## [Image comparison data]
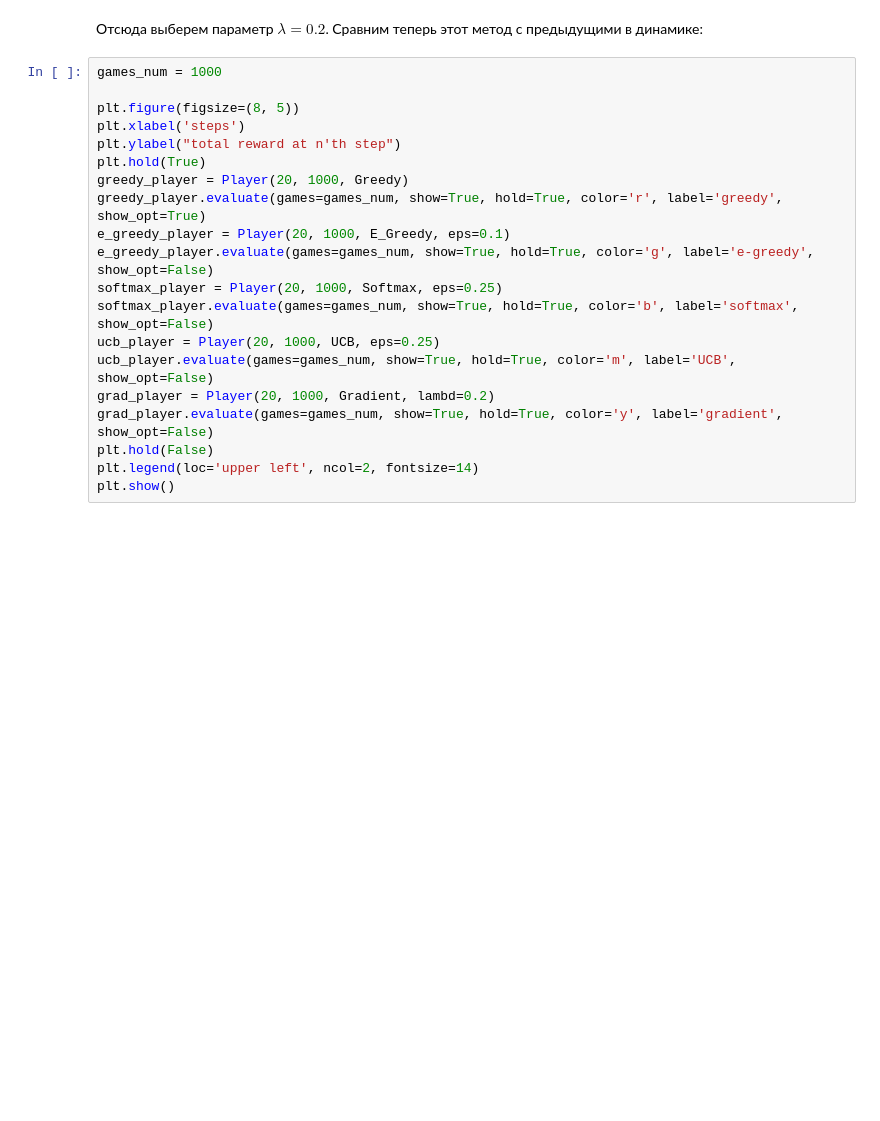
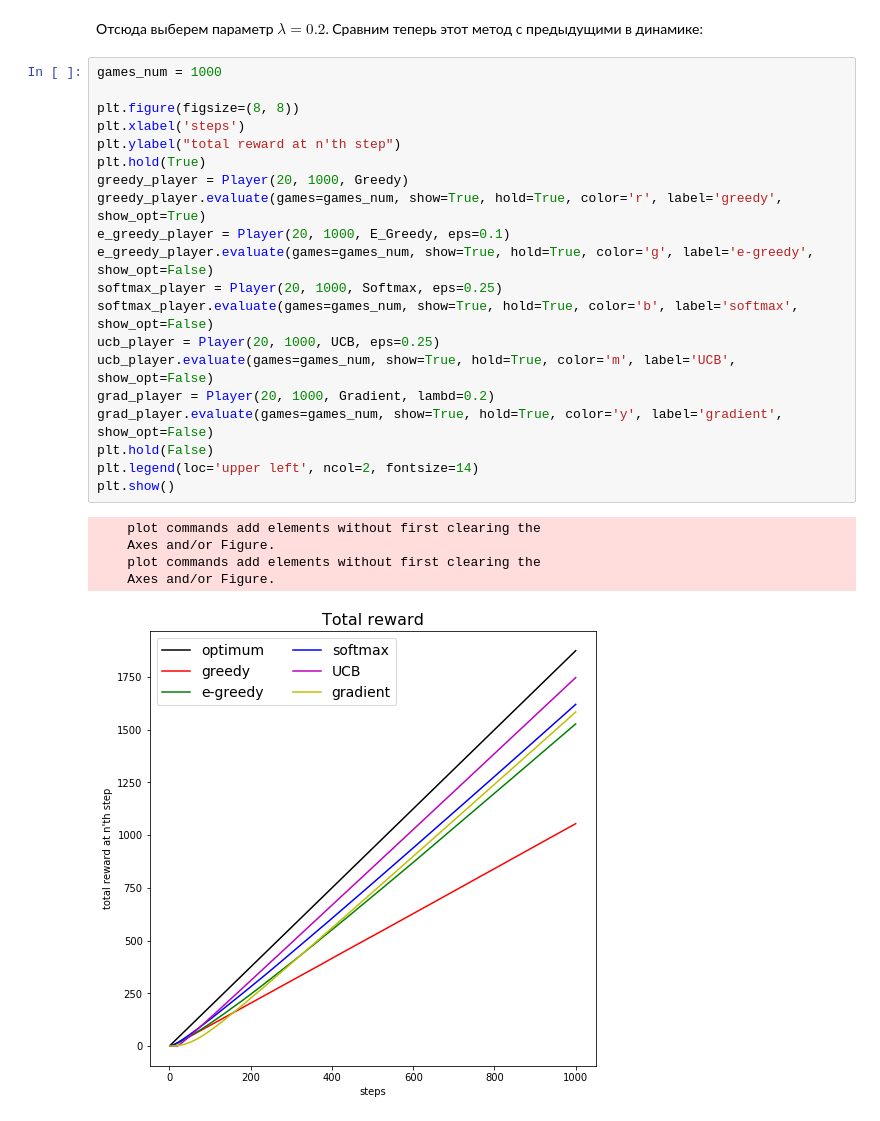
Before and after one commit to v-sopov/renju, a Jupyter notebook: lab4-1.ipynb, the cells around one changed output. Cells and saved outputs as stored; diff of their text form; blank space fills up the shorter version.

Commit message:
Reloaded first part

```diff
--- a/lab4-1.ipynb
+++ b/lab4-1.ipynb
@@ -367,20 +389,26 @@ print("Max result:", str(max(grad_results)) + "%")
 # %%
 games_num = 1000
 
-plt.figure(figsize=(8, 5))
+plt.figure(figsize=(8, 8))
 plt.xlabel('steps')
 plt.ylabel("total reward at n'th step")
 plt.hold(True)
 greedy_player = Player(20, 1000, Greedy)
 greedy_player.evaluate(games=games_num, show=True, hold=True, color='r', label='greedy', show_opt=True)
 e_greedy_player = Player(20, 1000, E_Greedy, eps=0.1)
 e_greedy_player.evaluate(games=games_num, show=True, hold=True, color='g', label='e-greedy', show_opt=False)
 softmax_player = Player(20, 1000, Softmax, eps=0.25)
 softmax_player.evaluate(games=games_num, show=True, hold=True, color='b', label='softmax', show_opt=False)
 ucb_player = Player(20, 1000, UCB, eps=0.25)
 ucb_player.evaluate(games=games_num, show=True, hold=True, color='m', label='UCB', show_opt=False)
 grad_player = Player(20, 1000, Gradient, lambd=0.2)
 grad_player.evaluate(games=games_num, show=True, hold=True, color='y', label='gradient', show_opt=False)
 plt.hold(False)
 plt.legend(loc='upper left', ncol=2, fontsize=14)
 plt.show()
+# %% [output]
+    plot commands add elements without first clearing the
+    Axes and/or Figure.
+    plot commands add elements without first clearing the
+    Axes and/or Figure.
+[figure, added]
```
Also changed, not shown: parts of 5 cells of this notebook.
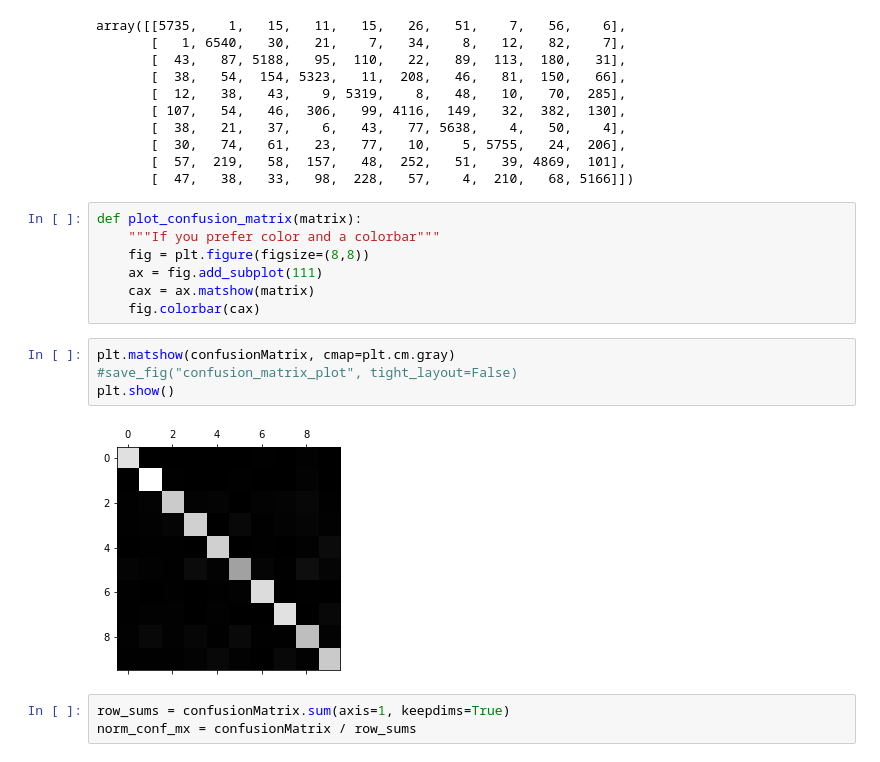
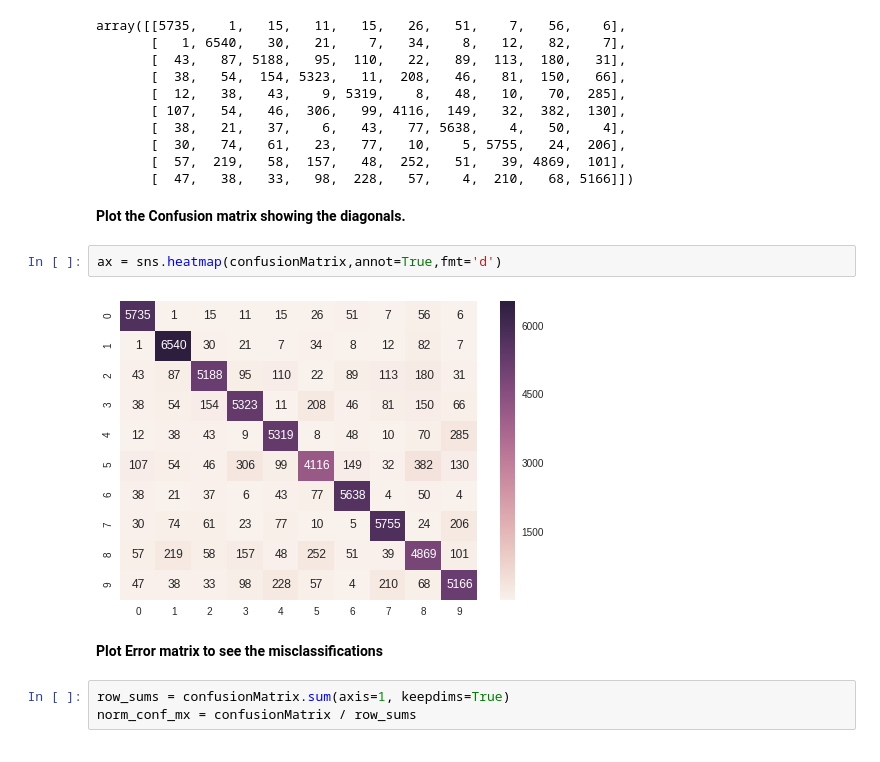
Before and after one commit to girishsg24/Classification-of-Handwritten-Digits-MNIST, a Jupyter notebook: Classification of Handwritten Digits.ipynb, the cells around one changed output. Saved outputs shown, nothing was run; the diff lists cells and outputs as text.

```diff
--- a/Classification of Handwritten Digits.ipynb
+++ b/Classification of Handwritten Digits.ipynb
@@ -236,19 +238,14 @@ array([[5735,    1,   15,   11,   15,   26,   51,    7,   56,    6],
        [  30,   74,   61,   23,   77,   10,    5, 5755,   24,  206],
        [  57,  219,   58,  157,   48,  252,   51,   39, 4869,  101],
        [  47,   38,   33,   98,  228,   57,    4,  210,   68, 5166]])
-# %%
-def plot_confusion_matrix(matrix):
-    """If you prefer color and a colorbar"""
-    fig = plt.figure(figsize=(8,8))
-    ax = fig.add_subplot(111)
-    cax = ax.matshow(matrix)
-    fig.colorbar(cax)
-# %%
-plt.matshow(confusionMatrix, cmap=plt.cm.gray)
-#save_fig("confusion_matrix_plot", tight_layout=False)
-plt.show()
-# %% [output]
-[figure, removed]
+# %% [markdown]
+**Plot the Confusion matrix showing the diagonals.**
+# %%
+ax = sns.heatmap(confusionMatrix,annot=True,fmt='d')
+# %% [output]
+[figure, added]
+# %% [markdown]
+**Plot Error matrix to see the misclassifications**
 # %%
 row_sums = confusionMatrix.sum(axis=1, keepdims=True)
 norm_conf_mx = confusionMatrix / row_sums
```
Also changed, not shown: parts of 27 cells of this notebook.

## [Exercise brief]
Excluding the pictures, reproduce every entry exactly as given.

## [Answer section]
Before and after one commit to v-sopov/renju, a Jupyter notebook: lab4-1.ipynb, the cells around one changed output. Cells and saved outputs as stored; diff of their text form; blank space fills up the shorter version.

Commit message:
Reloaded first part

```diff
--- a/lab4-1.ipynb
+++ b/lab4-1.ipynb
@@ -367,20 +389,26 @@ print("Max result:", str(max(grad_results)) + "%")
 # %%
 games_num = 1000
 
-plt.figure(figsize=(8, 5))
+plt.figure(figsize=(8, 8))
 plt.xlabel('steps')
 plt.ylabel("total reward at n'th step")
 plt.hold(True)
 greedy_player = Player(20, 1000, Greedy)
 greedy_player.evaluate(games=games_num, show=True, hold=True, color='r', label='greedy', show_opt=True)
 e_greedy_player = Player(20, 1000, E_Greedy, eps=0.1)
 e_greedy_player.evaluate(games=games_num, show=True, hold=True, color='g', label='e-greedy', show_opt=False)
 softmax_player = Player(20, 1000, Softmax, eps=0.25)
 softmax_player.evaluate(games=games_num, show=True, hold=True, color='b', label='softmax', show_opt=False)
 ucb_player = Player(20, 1000, UCB, eps=0.25)
 ucb_player.evaluate(games=games_num, show=True, hold=True, color='m', label='UCB', show_opt=False)
 grad_player = Player(20, 1000, Gradient, lambd=0.2)
 grad_player.evaluate(games=games_num, show=True, hold=True, color='y', label='gradient', show_opt=False)
 plt.hold(False)
 plt.legend(loc='upper left', ncol=2, fontsize=14)
 plt.show()
+# %% [output]
+    plot commands add elements without first clearing the
+    Axes and/or Figure.
+    plot commands add elements without first clearing the
+    Axes and/or Figure.
+[figure, added]
```
Also changed, not shown: parts of 5 cells of this notebook.
Before and after one commit to girishsg24/Classification-of-Handwritten-Digits-MNIST, a Jupyter notebook: Classification of Handwritten Digits.ipynb, the cells around one changed output. Saved outputs shown, nothing was run; the diff lists cells and outputs as text.

```diff
--- a/Classification of Handwritten Digits.ipynb
+++ b/Classification of Handwritten Digits.ipynb
@@ -236,19 +238,14 @@ array([[5735,    1,   15,   11,   15,   26,   51,    7,   56,    6],
        [  30,   74,   61,   23,   77,   10,    5, 5755,   24,  206],
        [  57,  219,   58,  157,   48,  252,   51,   39, 4869,  101],
        [  47,   38,   33,   98,  228,   57,    4,  210,   68, 5166]])
-# %%
-def plot_confusion_matrix(matrix):
-    """If you prefer color and a colorbar"""
-    fig = plt.figure(figsize=(8,8))
-    ax = fig.add_subplot(111)
-    cax = ax.matshow(matrix)
-    fig.colorbar(cax)
-# %%
-plt.matshow(confusionMatrix, cmap=plt.cm.gray)
-#save_fig("confusion_matrix_plot", tight_layout=False)
-plt.show()
-# %% [output]
-[figure, removed]
+# %% [markdown]
+**Plot the Confusion matrix showing the diagonals.**
+# %%
+ax = sns.heatmap(confusionMatrix,annot=True,fmt='d')
+# %% [output]
+[figure, added]
+# %% [markdown]
+**Plot Error matrix to see the misclassifications**
 # %%
 row_sums = confusionMatrix.sum(axis=1, keepdims=True)
 norm_conf_mx = confusionMatrix / row_sums
```
Also changed, not shown: parts of 27 cells of this notebook.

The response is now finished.